To get a good relationship between text and illustrations they don’t have to be done by the same person but it helps. Emma Quay has done a great of of capturing the bathtime to bedtime ritual in a way that is joyful and lyrical.
The writing in Rudie nudie is sparing and the illustrations are simple. The abcb rhyming scheme provides an excellent build-up – the seemingly unrelated first three lines are all tied up by the fourth. The irregular cadance throughout the story further adds to this giving the poem a level of frivolity accentuated by the onomatopoeic language. We see, read and feel the bath, the bubbles, the air on our skin and the mat under our feet.
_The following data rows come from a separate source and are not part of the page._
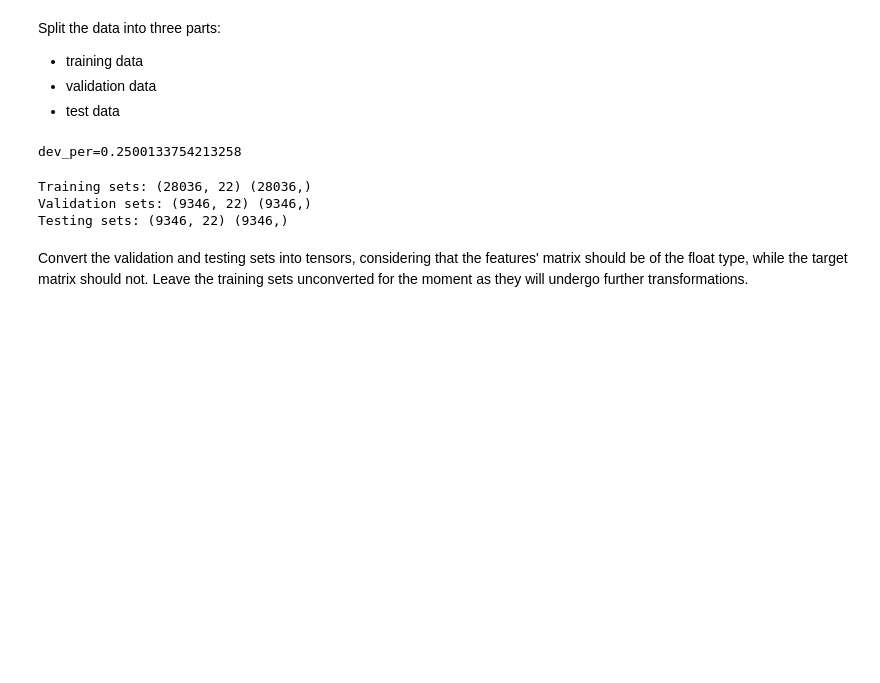
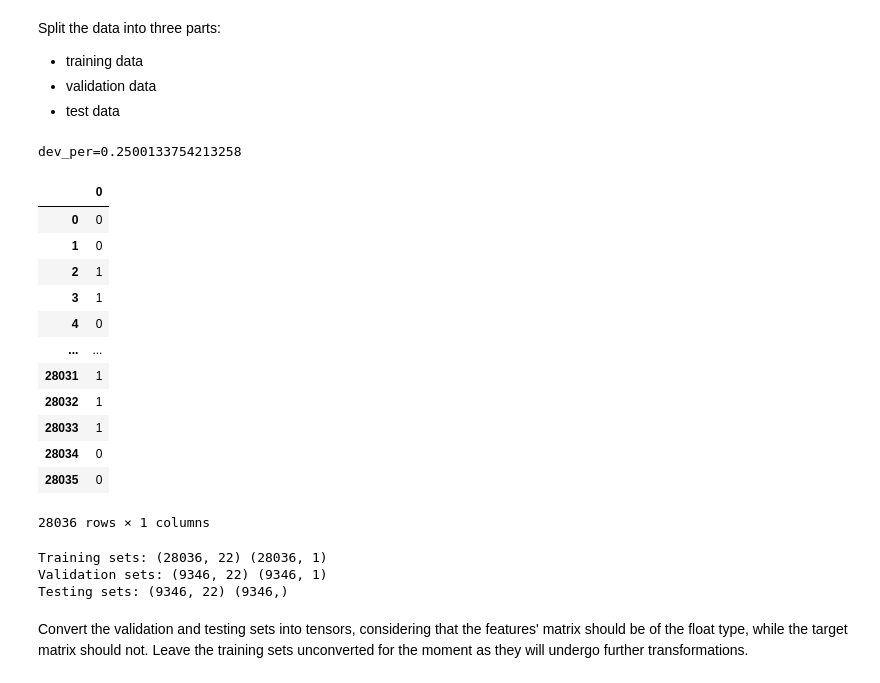
Before and after one commit to rickgladwin/ml_and_deep_learning_challenges, a Jupyter notebook: week_5_dnn_feature_learning/Practical-Learning-Week5.ipynb, the cells around one changed output. Drawn from its saved outputs; the diff is of its cells as text; code cells hidden in the pictures; blank space fills up the shorter version.

```diff
--- a/week_5_dnn_feature_learning/Practical-Learning-Week5.ipynb
+++ b/week_5_dnn_feature_learning/Practical-Learning-Week5.ipynb
@@ -195,13 +188,20 @@ final_data.to_csv("data/dccc_prepared.csv", index=False)
 # %% [markdown]
 We start by importing all important libraries. The most important one in today's activity is Pytorch. Please read more about Pytorch at https://pytorch.org/docs/stable/index.html
 # %%
+# use the scikit-learn array API for better performance (use the GPU)
+# run this on the command line before importing scipy and scikit-learn
+# export SCIPY_ARRAY_API=1
+
 import pandas as pd
 import numpy as np
 from sklearn.model_selection import train_test_split
 from sklearn.utils import shuffle
 from sklearn.metrics import accuracy_score
+import sklearn
 import torch
 from torch import nn, optim
 import torch.nn.functional as F
 import matplotlib.pyplot as plt
 torch.manual_seed(0)
+
+sklearn.set_config(array_api_dispatch=True)
@@ -233,22 +231,53 @@ Split the data into three parts:
 - validation data
 - test data
 # %%
+# import sklearn
+sklearn.set_config(array_api_dispatch=True)
+
+# convert the feature and target dataframes to arrays so sklearn can handle them
+# (with the sklearn array api turned on, train_test_split expects an array)
+X_arr = X.values
+y_arr = y.values
+
 # split the test data (20%) from a "new" data range
-X_new, X_test, y_new, y_test = train_test_split(X, y, test_size=0.2, random_state=0)
+# X_new, X_test, y_new, y_test = train_test_split(X, y, test_size=0.2, random_state=0)
+X_new, X_test, y_new, y_test = train_test_split(X_arr, y_arr, test_size=0.2, random_state=0)
 # define the exact ratio of test data to the "new" data range
 dev_per = X_test.shape[0]/X_new.shape[0]
 print(f"{dev_per=}")
 # split the "new" data range into training data and validation (dev) data
 X_train, X_dev, y_train, y_dev = train_test_split(X_new, y_new, test_size=dev_per, random_state=0)
+# convert the split datasets back to dataframes
+X_train = pd.DataFrame(X_train)
+X_dev = pd.DataFrame(X_dev)
+X_test = pd.DataFrame(X_test)
+y_train = pd.DataFrame(y_train.flatten())
+y_dev = pd.DataFrame(y_dev.flatten())
+y_test = pd.DataFrame(y_test.flatten())
+
+y_train
 # %% [output]
 dev_per=0.2500133754213258
+|  | 0 |
+| 0 | 0 |
+| 1 | 0 |
+| 2 | 1 |
+| 3 | 1 |
+| 4 | 0 |
+| ... | ... |
+| 28031 | 1 |
+| 28032 | 1 |
+| 28033 | 1 |
+| 28034 | 0 |
+| 28035 | 0 |
+28036 rows × 1 columns
 # %%
 print("Training sets:",X_train.shape, y_train.shape)
 print("Validation sets:",X_dev.shape, y_dev.shape)
 print("Testing sets:",X_test.shape, y_test.shape)
 # %% [output]
-Training sets: (28036, 22) (28036,)
-Validation sets: (9346, 22) (9346,)
+Training sets: (28036, 22) (28036, 1)
+Validation sets: (9346, 22) (9346, 1)
 Testing sets: (9346, 22) (9346,)
 # %% [markdown]
 Convert the validation and testing sets into tensors, considering that the features' matrix should be of the float type, while the target matrix should not. Leave the training sets unconverted for the moment as they will undergo further transformations.
```
Also changed, not shown: parts of 14 cells of this notebook, 3 other files.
All of this, of course, ignores the real point of the book – how fun it is to run around naked after a bath especially while the glow that the hot water has imparted to us radiates from within. We see the children enjoying the visceral pleasures offered by various surfaces and textures around the house and then brave the backyard before they are called in to get tucked in to bed. I am sure that one very big selling point of this book is how much parents and other hangers-on, such as librarians, who read these books just want to do what the kids are doing.